IS YOUR CAT TRYING TO TELL YOU SOMETHING? ROB INGRAM FACES FACTS ABOUT OUR FURRY FRIENDS’ FEELINGS.
LOOK, I DON’T know if men are from Mars and women are from Venus, or what. But our brains are definitely wired differently. The Chosen One, for instance, believes she can read the expressions on cats’ faces. “I’m concerned about Polly,” she told me the other day. “She’s brooding about something.” How could she tell? Well, she told me, the cat was looking distracted and anxious. Now, this is daft. Cats have faces, not expressions. Just to be sure, I checked out our cat’s face closely. She just looked straight back at me with that “You lookin‘ at me?” scowl shared by cats and inebriated Glaswegians. The most interesting thing about cats’ faces is that they sometimes display face-shape characteristics similar to humans. Our cat, Polly, for instance, has a face resembling that of television horseracing tipster Ron Dufficy. Maybe they share an expression of complacency or shrewdness, but I don’t think so. It’s just the shape of the face — the spacing between the eyes and the short upper lip. Whatever, the similarity is so marked that I sometimes wake at night with a start thinking I’m sharing a pillow with Ron. “What do you fancy in the third at Rosehill tomorrow?” I’ll whisper. But the reply, a gust of feline halitosis and calcium-enriched jellymeat, is about as useful to me as a late scratching. And, speaking of scratching... I’ve tried to explain to The Chosen One that the genetics behind human facial expressions go back to Neanderthal DNA. Okay, the prevailing expression of the early human may have been “D’oh!”, whereas ours is, “What the…?” But both are far from the cat’s sole expression, which is “You’re sitting on my chair!” I’ve even attempted to explain to The Cat’s Mother the differences in the muscle maps of human and feline faces. If I remember correctly — and I pretended I did — the depressor anguli oris and the zygomaticus allow us to express surprise, happiness, fear and disapproval, while allowing the cat only to yawn and eat birds (expressions of boredom and birdicide). But she insists the cat has a full spectrum of expressions and is on the verge of being able to speak to explain them. If you watch science programs on TV, you might have seen one about the differences in male and female brains, where researchers insist there is nothing parents can do to suppress the innate tendencies of boys to gravitate to guns and trucks, and girls to dolls and tea sets. And cats. Boys like the more robust rough-and-tumble interaction with excited dogs. But, because cats show affection when it suits them, girls conjure up an imagined maternal bonding. And, apparently, it follows through to our adult nature. “We all know the saying: dog is man’s best friend,” said the science-show presenter. Well, actually, I disagree. A good tax accountant is man’s best friend. And maybe a consistently astute television horseracing tipster after that. Meanwhile, the discord at home about cats’ expressions is still to be resolved. But, in the country, there’s always somewhere to go to sort out your problems — the Men’s Shed. When I arrived the blokes laid down their tools and made another cuppa. And, by the time I left, they’d solved the woman/cat empathy for me. They reckon because cats do what they want, never listen, are a bit unpredictable little women in bad fur coats. I can’t wait to discuss this theory as soon as I get home.

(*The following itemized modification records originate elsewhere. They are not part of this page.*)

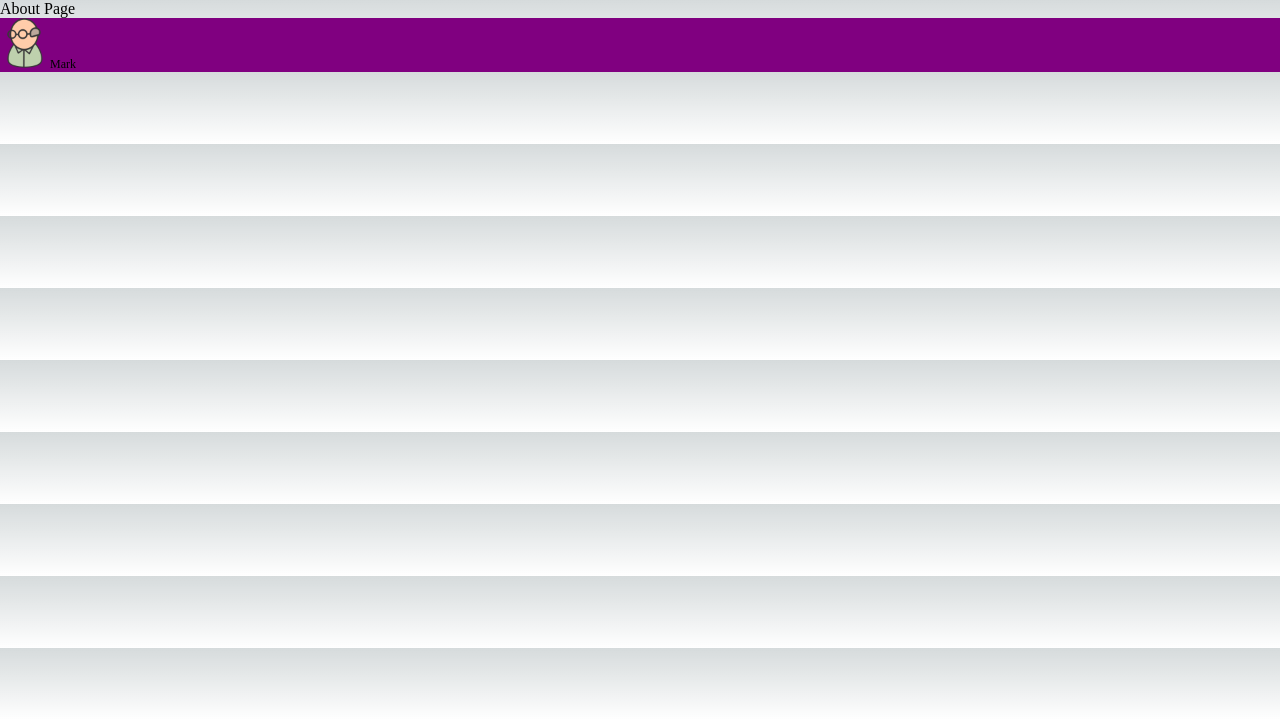
Repository: TeoEstrada9/Week-3-example
Page: /about
The author's editor kept a copy of each file at every save. The page is drawn from the files as they stood at one save, then again after a run of saves.
The browser window is 1280 px wide. The pictures show the whole page.
The project was rebuilt for these pictures with package versions that can differ from the ones it lists, and the page was loaded fresh each time. The framework's server and built-in components were replaced by stand-ins that run in the browser. Also part of the build but not shown: next.config.js.

Above is the page before, as saved 2023-01-19 17:54:15.

### pages/about.js
import data from '../Data/employees.json'
import { useState } from 'react';
import Card from '../Components/Employees'

export default function About() {
    console.log(data);
  const [information, setInformation] = useState([...data])

    return (
        <>About Page
          {information && information.map((info, index) => {
            if(info.employeeName === "Mark")
            return(
              <Card key={index} name={info.employeeName} colour="purple" font="12px"/>
            )

          })}
          {information && information.map((info, index) => {

          })}
        </>
    )


}

### styles/globals.css
:root {
  --max-width: 1100px;
  --border-radius: 12px;
  --font-mono: ui-monospace, Menlo, Monaco, 'Cascadia Mono', 'Segoe UI Mono',
    'Roboto Mono', 'Oxygen Mono', 'Ubuntu Monospace', 'Source Code Pro',
    'Fira Mono', 'Droid Sans Mono', 'Courier New', monospace;

  --foreground-rgb: 0, 0, 0;
  --background-start-rgb: 214, 219, 220;
  --background-end-rgb: 255, 255, 255;

  --primary-glow: conic-gradient(
    from 180deg at 50% 50%,
    #16abff33 0deg,
    #0885ff33 55deg,
    #54d6ff33 120deg,
    #0071ff33 160deg,
    transparent 360deg
  );
  --secondary-glow: radial-gradient(
    rgba(255, 255, 255, 1),
    rgba(255, 255, 255, 0)
  );

  --tile-start-rgb: 239, 245, 249;
  --tile-end-rgb: 228, 232, 233;
  --tile-border: conic-gradient(
    #00000080,
    #00000040,
    #00000030,
    #00000020,
    #00000010,
    #00000010,
    #00000080
  );

  --callout-rgb: 238, 240, 241;
  --callout-border-rgb: 172, 175, 176;
  --card-rgb: 180, 185, 188;
  --card-border-rgb: 131, 134, 135;
}

@media (prefers-color-scheme: dark) {
  :root {
    --foreground-rgb: 255, 255, 255;
    --background-start-rgb: 0, 0, 0;
    --background-end-rgb: 0, 0, 0;

    --primary-glow: radial-gradient(rgba(1, 65, 255, 0.4), rgba(1, 65, 255, 0));
    --secondary-glow: linear-gradient(
      to bottom right,
      rgba(1, 65, 255, 0),
      rgba(1, 65, 255, 0),
      rgba(1, 65, 255, 0.3)
    );

    --tile-start-rgb: 2, 13, 46;
    --tile-end-rgb: 2, 5, 19;
    --tile-border: conic-gradient(
      #ffffff80,
      #ffffff40,
      #ffffff30,
      #ffffff20,
      #ffffff10,
      #ffffff10,
      #ffffff80
    );

    --callout-rgb: 20, 20, 20;
    --callout-border-rgb: 108, 108, 108;
    --card-rgb: 100, 100, 100;
    --card-border-rgb: 200, 200, 200;
  }
}

* {
  box-sizing: border-box;
  padding: 0;
  margin: 0;
}

html,
body {
  max-width: 100vw;
  overflow-x: hidden;
}

body {
  color: rgb(var(--foreground-rgb));
  background: linear-gradient(
      to bottom,
      transparent,
      rgb(var(--background-end-rgb))
    )
    rgb(var(--background-start-rgb));
}

a {
  color: inherit;
  text-decoration: none;
}



@media (prefers-color-scheme: dark) {
  html {
    color-scheme: dark;
  }
}



.title1 {
  font-size: 15px;
  font-family: var(--font-mono);

}
.title2 {
  font-size: 15px;
  font-family: var(--font-mono);

}

.Home_grid__GxQ85 {
  margin: auto;
}

.about-button > p {
  background-color: red;

}

main {
  background-image: url("https://images.unsplash.com/photo-1671957949297-348482748863?ixlib=rb-4.0.3&ixid=MnwxMjA3fDB8MHxwaG90by1wYWdlfHx8fGVufDB8fHx8&auto=format&fit=crop&w=1740&q=80");
}

### Data/employees.json
[

    {
        "employeeName": "Mark",
        "wage": 45000,
        "jobTitle": "UI Designer",
        "yearWorked": 2
    },

    {
        "employeeName": "Maya",
        "wage": 35000,
        "jobTitle": "Marketer",
        "yearWorked": 5
    },

    {
        "employeeName": "James",
        "wage": 65000,
        "jobTitle": "Programmer",
        "yearWorked": 10

    }

]

### Components/Employees/index.js
export default function Card({
    name = "none",
    colour = "purple",
    font = "0",
    image = "icon/personTwo.png"
}) {
    return (
        <div style={{backgroundColor: colour, fontSize: font}}>
            {
                colour === "green" ? <img src={'icon/person.png'}width="50"/> :
                colour === "purple" ? <img src={'icon/personThree.png'}width="50"/> :
                                    <img src={'icon/person.png'}width="50"/>
            }
            {name}

        </div>
    )
}

Loaded but not shown: pages/_app.js (common file); pages/_document.js (common file)

After the next 15 saves:
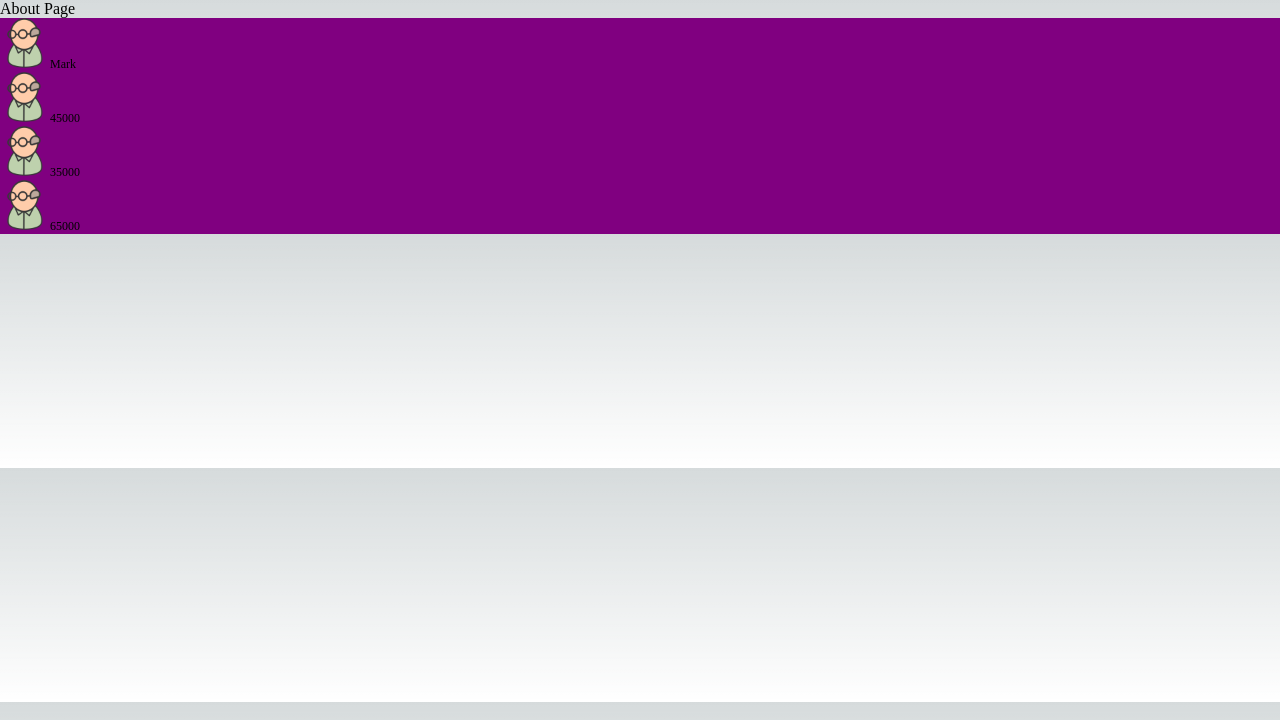
The 15 saves are shown as one change because 3 did not build or start and some came seconds apart.
The last was saved 56 s later.
--- a/pages/about.js
+++ b/pages/about.js
@@ -16,6 +16,9 @@ export default function About() {
 
           })}
           {information && information.map((info, index) => {
+            return(
+              <Card key={index} name={info.wage} colour="purple" font='12px'/>
+            )
 
           })}
         </>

FACES IS THAT THE THING ABOUT CATS’ FACE-SHAPE THEY SOMETIMES DISPLAY TO HUMANS. CHARACTERISTICS SIMILAR